Launching rockets into space is risky and expensive, as a space insurer you would be providing cover for spacecraft and satellites in case something was to go wrong, covering space vehicles throughout their life.
It has been said that the annual launch frequency is not limited by the production of rockets, but by how much risk the insurance companies can afford to shoulder. Space insurance is vital to any mission and is required before any rocket can launch.
Insurance is provided to cover:
- Relaunching the space vehicle if it fails to launch,
- Replaying it if it is destroyed, incorrectly positioned in orbit or falls out of orbit,
- Liability for damage to third parties caused by the space vehicle,
- Complete or partial loss the spacecraft during its lifetime.
The first satellite that was insured was the ‘Early Bird’ satellite Intelsat I, the first commercial communications satellite, to cover any physical damages during pre-launch.
What will you be doing?

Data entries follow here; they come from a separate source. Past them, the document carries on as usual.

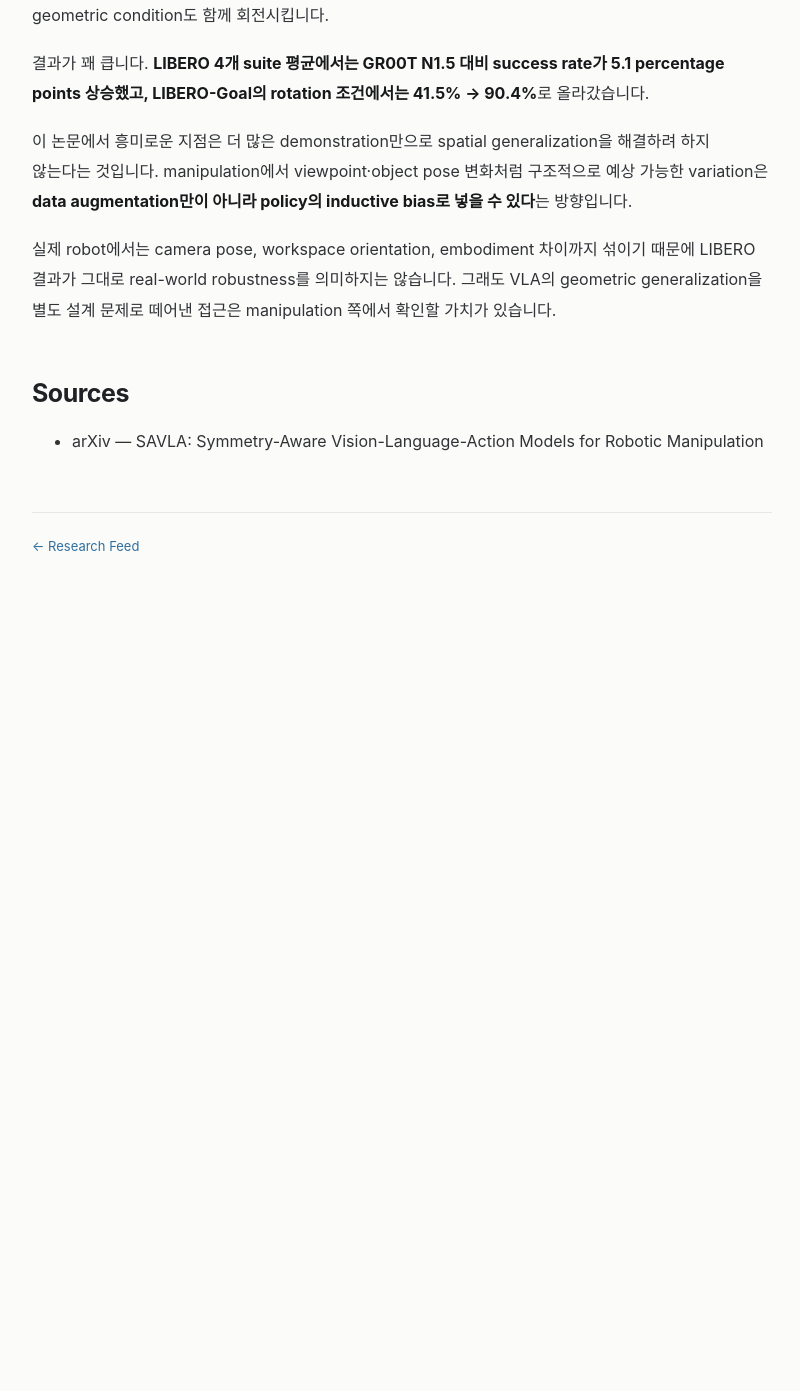
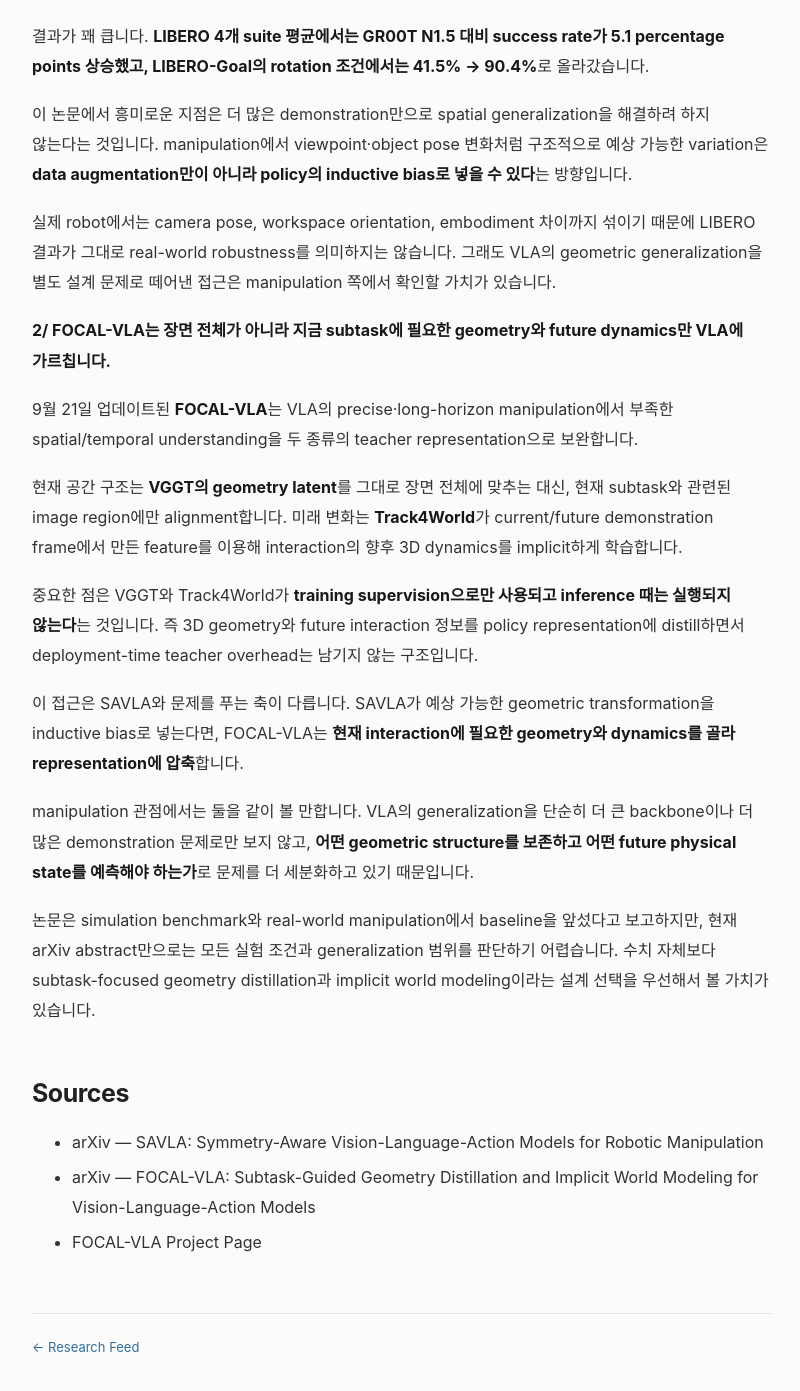
Before and after one commit to nayana224/nayana224.github.io, a Jekyll site: the page built from _research_feed/2026-09-21-research-papers.md, in a window 1280 px wide and 1400 px high, scrolled down 801 px. Shown: the top 1391 px of the window, without its empty margins (238-1038 px from the left). Built offline with Jekyll 4.4.1, drawn with Linux system fonts in a browser that asks for light colours; before the commit the page ends 1431 px from its top, so only the background shows below that; some of the changed text lies outside the part shown.

Commit message:
Update research feed with FOCAL-VLA

```diff
--- a/_research_feed/2026-09-21-research-papers.md
+++ b/_research_feed/2026-09-21-research-papers.md
@@ -1,13 +1,13 @@
 ---
 layout: feed_note
-title: "VLA의 회전 일반화를 demonstration 대신 symmetry로 넣었습니다"
-date: 2026-09-21 22:10:00 +0900
+title: "VLA에 symmetry와 task-focused 3D dynamics를 넣는 두 가지 접근"
+date: 2026-09-21 22:45:00 +0900
 channel: research-papers
 channel_label: Research Papers
-summary: "SAVLA는 frozen vision-language backbone에 equivariant flow-matching action head와 learned canonicalizer를 결합해, LIBERO-Goal rotation 조건에서 GR00T N1.5의 41.5%를 90.4%로 끌어올렸습니다."
+summary: "SAVLA는 rotation symmetry를 policy에 직접 넣고, FOCAL-VLA는 현재 subtask에 필요한 geometry와 future interaction dynamics만 distill해 VLA의 spatial-temporal representation을 강화합니다."
 ---
 
-**SAVLA는 VLA가 demonstration에서 공간 관계를 전부 외우게 두는 대신, rotation symmetry를 policy 구조에 직접 넣었습니다.**
+**1/ SAVLA는 VLA가 demonstration에서 공간 관계를 전부 외우게 두는 대신, rotation symmetry를 policy 구조에 직접 넣었습니다.**
 
 최근 공개된 **SAVLA (Symmetry-Aware Vision-Language-Action)** 는 pretrained vision-language backbone을 그대로 frozen한 채, **equivariant flow-matching action head**와 **learned canonicalizer**를 붙입니다.
 
@@ -21,6 +21,22 @@
 
 실제 robot에서는 camera pose, workspace orientation, embodiment 차이까지 섞이기 때문에 LIBERO 결과가 그대로 real-world robustness를 의미하지는 않습니다. 그래도 VLA의 geometric generalization을 별도 설계 문제로 떼어낸 접근은 manipulation 쪽에서 확인할 가치가 있습니다.
 
+**2/ FOCAL-VLA는 장면 전체가 아니라 지금 subtask에 필요한 geometry와 future dynamics만 VLA에 가르칩니다.**
+
+9월 21일 업데이트된 **FOCAL-VLA**는 VLA의 precise·long-horizon manipulation에서 부족한 spatial/temporal understanding을 두 종류의 teacher representation으로 보완합니다.
+
+현재 공간 구조는 **VGGT의 geometry latent**를 그대로 장면 전체에 맞추는 대신, 현재 subtask와 관련된 image region에만 alignment합니다. 미래 변화는 **Track4World**가 current/future demonstration frame에서 만든 feature를 이용해 interaction의 향후 3D dynamics를 implicit하게 학습합니다.
+
+중요한 점은 VGGT와 Track4World가 **training supervision으로만 사용되고 inference 때는 실행되지 않는다**는 것입니다. 즉 3D geometry와 future interaction 정보를 policy representation에 distill하면서 deployment-time teacher overhead는 남기지 않는 구조입니다.
+
+이 접근은 SAVLA와 문제를 푸는 축이 다릅니다. SAVLA가 예상 가능한 geometric transformation을 inductive bias로 넣는다면, FOCAL-VLA는 **현재 interaction에 필요한 geometry와 dynamics를 골라 representation에 압축**합니다.
+
+manipulation 관점에서는 둘을 같이 볼 만합니다. VLA의 generalization을 단순히 더 큰 backbone이나 더 많은 demonstration 문제로만 보지 않고, **어떤 geometric structure를 보존하고 어떤 future physical state를 예측해야 하는가**로 문제를 더 세분화하고 있기 때문입니다.
+
+논문은 simulation benchmark와 real-world manipulation에서 baseline을 앞섰다고 보고하지만, 현재 arXiv abstract만으로는 모든 실험 조건과 generalization 범위를 판단하기 어렵습니다. 수치 자체보다 subtask-focused geometry distillation과 implicit world modeling이라는 설계 선택을 우선해서 볼 가치가 있습니다.
+
 ## Sources
 
 - [arXiv — SAVLA: Symmetry-Aware Vision-Language-Action Models for Robotic Manipulation](https://arxiv.org/abs/2609.16641)
+- [arXiv — FOCAL-VLA: Subtask-Guided Geometry Distillation and Implicit World Modeling for Vision-Language-Action Models](https://arxiv.org/abs/2609.21228)
+- [FOCAL-VLA Project Page](https://zhiyuan-gao.github.io/FOCAL-VLA/)
```
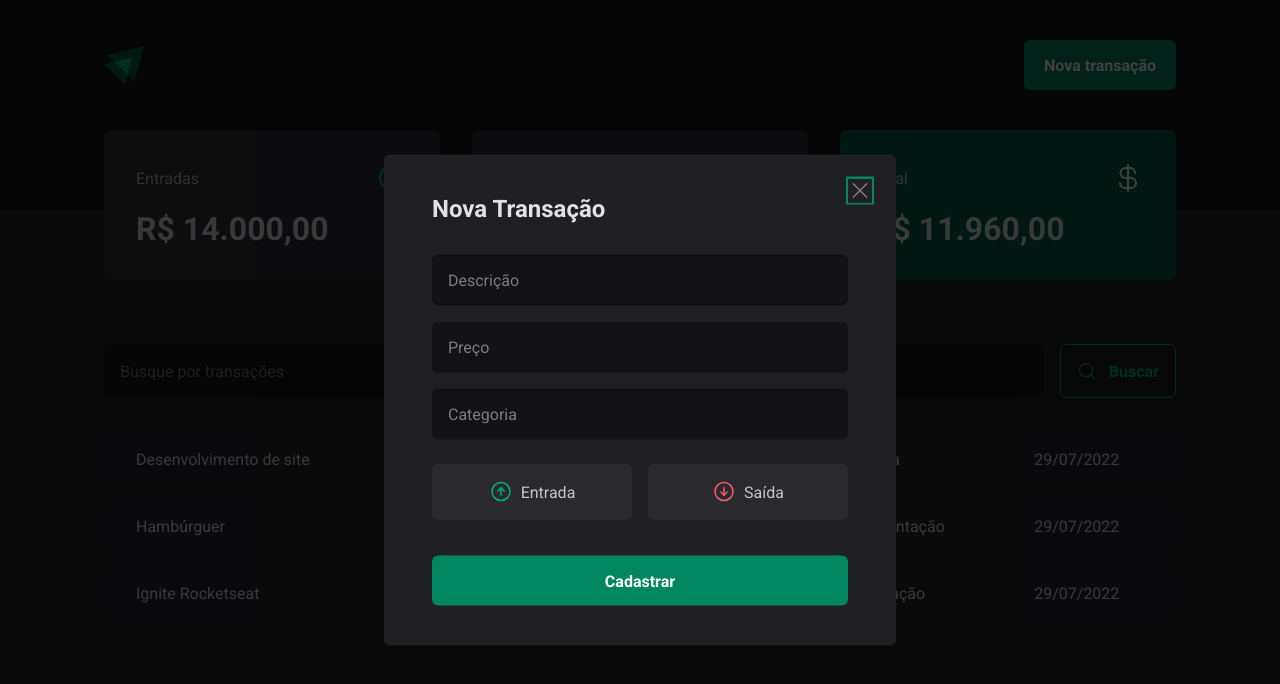
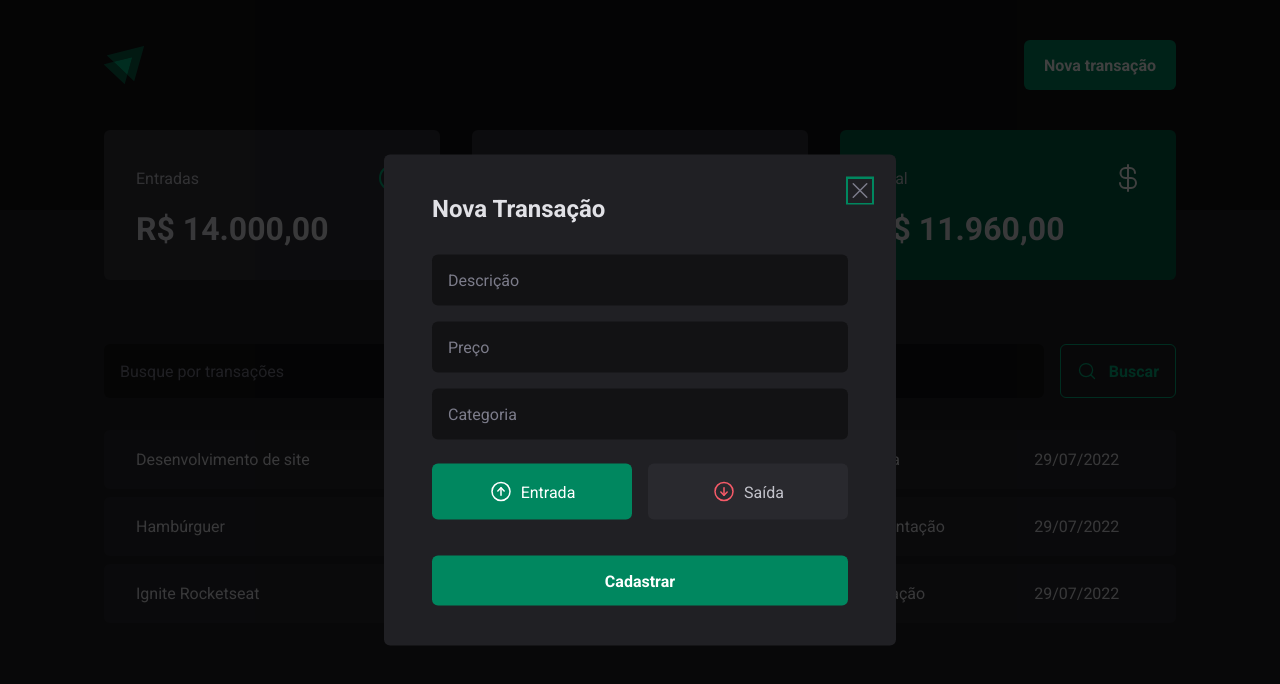
Before and after one commit to caio-guimaraes-web/dt-money-by-caio, a React (Vite) app: page / in a window 1280 px wide. Both pictures are taken after a click on the button "Nova transação". Shown: the top 684 px of the page. Built offline with nearby package versions, Linux system fonts and the light colour scheme; data requests are answered from the project's data file.

Commit message:
building an controlled elemento on a react hook form component

```diff
--- a/src/components/NewTransactionModal/index.tsx
+++ b/src/components/NewTransactionModal/index.tsx
@@ -1,7 +1,7 @@
 import { zodResolver } from "@hookform/resolvers/zod"
 import * as Dialog from "@radix-ui/react-dialog"
 import { ArrowCircleDown, ArrowCircleUp, X } from "phosphor-react"
-import { useForm } from "react-hook-form"
+import { Controller, useForm } from "react-hook-form"
 import * as z from "zod"
 
 import {
@@ -16,22 +16,27 @@
   description: z.string(),
   price: z.number(),
   category: z.string(),
-  // type: z.enum(['income', 'outcome']),
+  type: z.enum(["income", "outcome"]),
 })
 
 type NewTransactionFormInputs = z.infer<typeof newTransactionFormSchema>
 
 export function NewTransactionModal() {
   const {
+    control,
     register,
     handleSubmit,
     formState: { isSubmitting },
   } = useForm<NewTransactionFormInputs>({
     resolver: zodResolver(newTransactionFormSchema),
+    defaultValues: {
+      type: "income",
+    },
   })
 
   async function handleCreateNewTransaction(data: NewTransactionFormInputs) {
     await new Promise((resolve) => setTimeout(resolve, 2000))
+
     console.log(data)
   }
 
@@ -66,7 +71,16 @@
             {...register("category")}
           />
 
-          <TransactionType>
+          <Controller
+            control={control}
+            name="type"
+            render={({ field }) => {
+              console.log(field)
+              return (
+                <TransactionType
+                  onValueChange={field.onChange}
+                  value={field.value}
+                >
                   <TransactionTypeButton variant="income" value="income">
                     <ArrowCircleUp size={24} />
                     Entrada
@@ -76,6 +90,9 @@
                     Saída
                   </TransactionTypeButton>
                 </TransactionType>
+              )
+            }}
+          />
 
           <button type="submit" disabled={isSubmitting}>
             Cadastrar
```
Lines whose indentation alone changed are shown as unchanged.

Working within space insurance can be very exciting, often providing you with the opportunity to visit the facilities in which the space vehicle is being built but also the potential to attend launches. Space insurers will consider many technical elements of a spacecraft and its launch vehicle to determine the correct cost of insurance, based on many things such as the reliability of the spacecraft and its launch vehicle, as well as the financial risks involved with the mission.
What skills are needed?
- The ability to work with a multidisciplinary team to combine technical knowledge with insurance and finance;
- Customer service skills as much of the work will interface with the client;
- Basic mathematical and analytical skills in order to analyse data about the spacecraft and its mission, as well as insurance data;
- Communication and negotiation skills;
- IT skills.
Qualifications and Routes into Space Insurance
To work as as an insurer in the space industry it is not necessary that you studied a scientific or mathematical degree, however the mathematical and problem solving skills acquired from these subjects would be advantageous. You could also pursue a degree in accounting or business which would give you the skills required to be an insurer. To become a chartered accountant you would need to complete a series of exams such as the ACA or SEMA. You could also enter this profession through an apprenticeship, learning the the skills specific to the job while working within a company. It may be possible to become a space insurer later in your career if you have experience in either insurance or spacecraft engineering/technology. A demonstrable knowledge of the space industry, and the space launch market in particular, would be advantageous.
Where can I get some more information?
Similar Job Titles
- Business Analyst
- Policy Maker
- Space Lawyer